▶ **Task statement**: Exact copy, pictures excluded: reproduce every record below.

Dataset excerpts section start

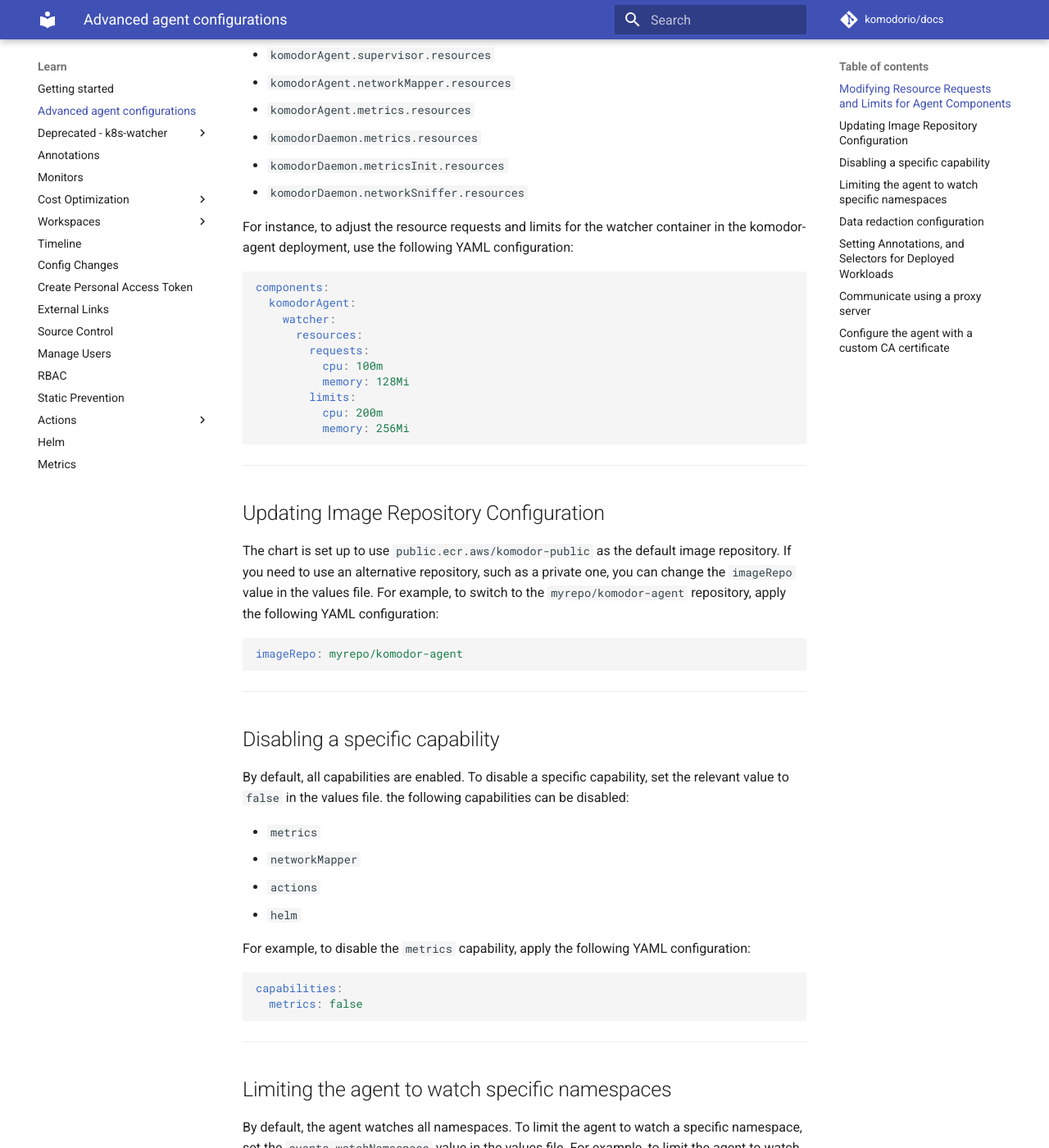
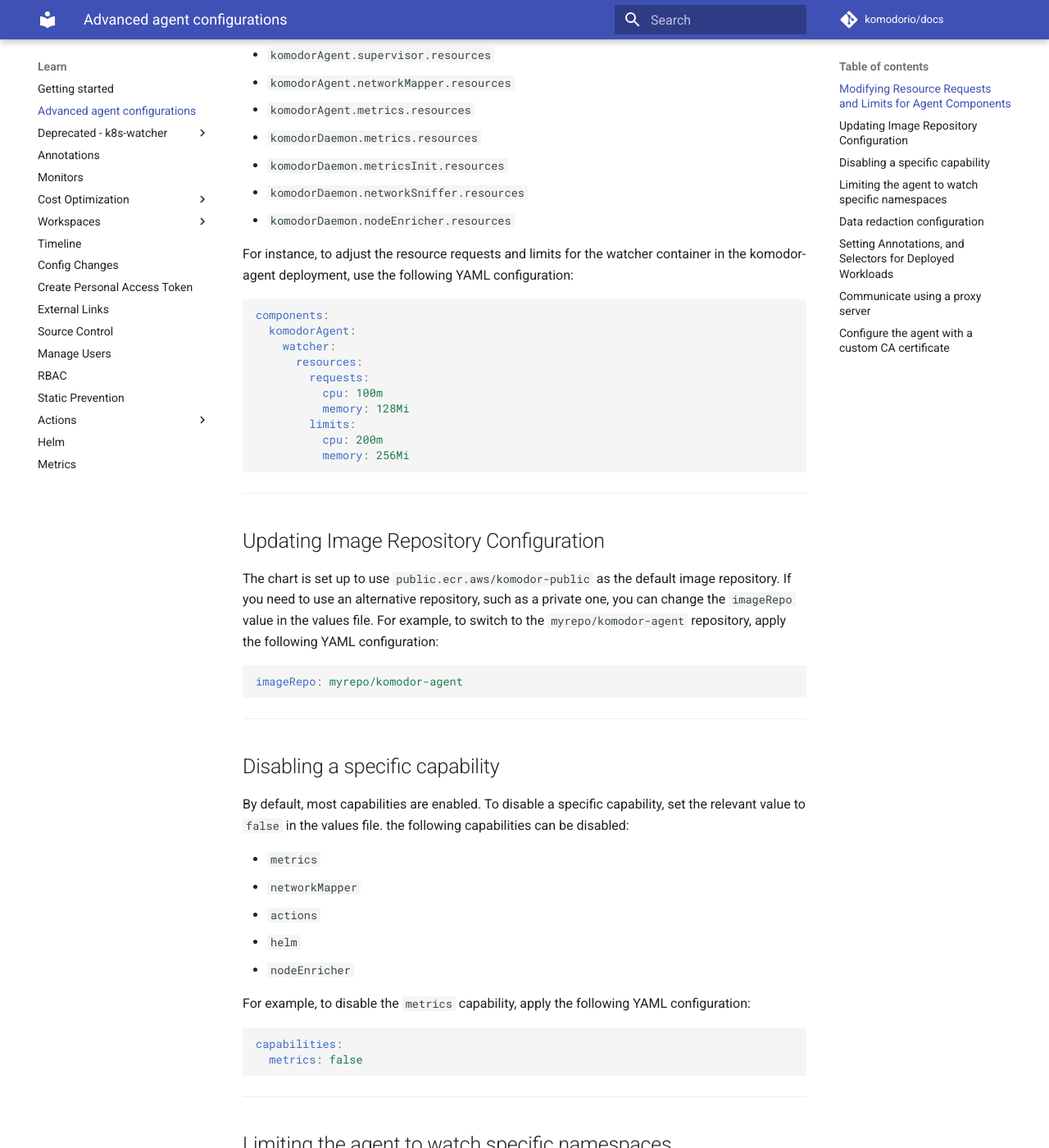
Before and after one commit to komodorio/docs, an MkDocs documentation site: the page built from docs/Learn/Advanced-Configurations.md, in a window 1280 px wide and 1400 px high, scrolled down 838 px. Shown: the whole window at 82% size. Built offline with MkDocs 1.6.1 and Material for MkDocs 9.7.7, drawn with Linux system fonts in a browser that asks for light colours; comment, search, counter and statistics services are not loaded.

Commit message:
add nodeEnricher

```diff
--- a/docs/Learn/Advanced-Configurations.md
+++ b/docs/Learn/Advanced-Configurations.md
@@ -32,6 +32,7 @@
 * `komodorDaemon.metrics.resources`
 * `komodorDaemon.metricsInit.resources`
 * `komodorDaemon.networkSniffer.resources`
+* `komodorDaemon.nodeEnricher.resources`
 
 For instance, to adjust the resource requests and limits for the watcher container in the komodor-agent deployment, use the following YAML configuration:
 
@@ -59,13 +60,14 @@
 ---
 
 ## Disabling a specific capability
-By default, all capabilities are enabled. To disable a specific capability, set the relevant value to `false` in the values file.
+By default, most capabilities are enabled. To disable a specific capability, set the relevant value to `false` in the values file.
 the following capabilities can be disabled:
 
 * `metrics`
 * `networkMapper`
 * `actions`
 * `helm`
+* `nodeEnricher`
 
 For example, to disable the `metrics` capability, apply the following YAML configuration: <br />
 
```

Dataset excerpts section end

▶ **Exercise response**:
Before and after one commit to komodorio/docs, an MkDocs documentation site: the page built from docs/Learn/Advanced-Configurations.md, in a window 1280 px wide and 1400 px high, scrolled down 838 px. Shown: the whole window at 82% size. Built offline with MkDocs 1.6.1 and Material for MkDocs 9.7.7, drawn with Linux system fonts in a browser that asks for light colours; comment, search, counter and statistics services are not loaded.

Commit message:
add nodeEnricher

```diff
--- a/docs/Learn/Advanced-Configurations.md
+++ b/docs/Learn/Advanced-Configurations.md
@@ -32,6 +32,7 @@
 * `komodorDaemon.metrics.resources`
 * `komodorDaemon.metricsInit.resources`
 * `komodorDaemon.networkSniffer.resources`
+* `komodorDaemon.nodeEnricher.resources`
 
 For instance, to adjust the resource requests and limits for the watcher container in the komodor-agent deployment, use the following YAML configuration:
 
@@ -59,13 +60,14 @@
 ---
 
 ## Disabling a specific capability
-By default, all capabilities are enabled. To disable a specific capability, set the relevant value to `false` in the values file.
+By default, most capabilities are enabled. To disable a specific capability, set the relevant value to `false` in the values file.
 the following capabilities can be disabled:
 
 * `metrics`
 * `networkMapper`
 * `actions`
 * `helm`
+* `nodeEnricher`
 
 For example, to disable the `metrics` capability, apply the following YAML configuration: <br />
 
```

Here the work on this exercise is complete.